━━━━━ Input data ━━━━━

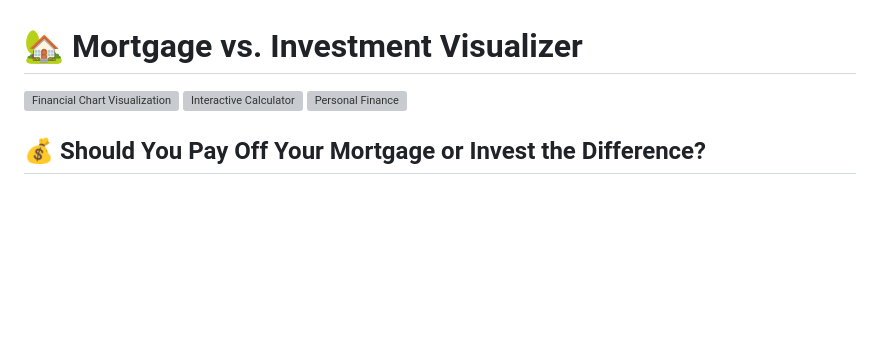
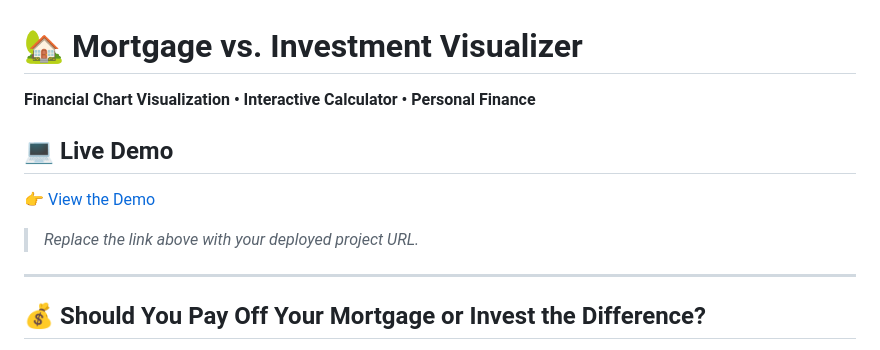
Before and after one commit to carstoneous/Mortgage-vs-Invest, a Markdown page: README.md, the part around the change. Rendered like a GitHub page; blank space fills up the shorter version; grey boxes are pictures that could not be loaded.

```diff
--- a/README.md
+++ b/README.md
@@ -1,6 +1,14 @@
 # 🏡 Mortgage vs. Investment Visualizer
 
-![Financial Chart Visualization](#) ![Interactive Calculator](#) ![Personal Finance](#)
+**Financial Chart Visualization • Interactive Calculator • Personal Finance**
+
+## 💻 Live Demo
+
+👉 [View the Demo]([https://carstoneous.github.io/Mortgage-vs-Invest/])
+
+> _Replace the link above with your deployed project URL._
+
+---
 
 ## 💰 Should You Pay Off Your Mortgage or Invest the Difference?
 
```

━━━━━

→ **Exercise brief**
Without including any pictures, output each entry above exactly as it appears.

→ **Solution to this problem**
Before and after one commit to carstoneous/Mortgage-vs-Invest, a Markdown page: README.md, the part around the change. Rendered like a GitHub page; blank space fills up the shorter version; grey boxes are pictures that could not be loaded.

```diff
--- a/README.md
+++ b/README.md
@@ -1,6 +1,14 @@
 # 🏡 Mortgage vs. Investment Visualizer
 
-![Financial Chart Visualization](#) ![Interactive Calculator](#) ![Personal Finance](#)
+**Financial Chart Visualization • Interactive Calculator • Personal Finance**
+
+## 💻 Live Demo
+
+👉 [View the Demo]([https://carstoneous.github.io/Mortgage-vs-Invest/])
+
+> _Replace the link above with your deployed project URL._
+
+---
 
 ## 💰 Should You Pay Off Your Mortgage or Invest the Difference?
 
```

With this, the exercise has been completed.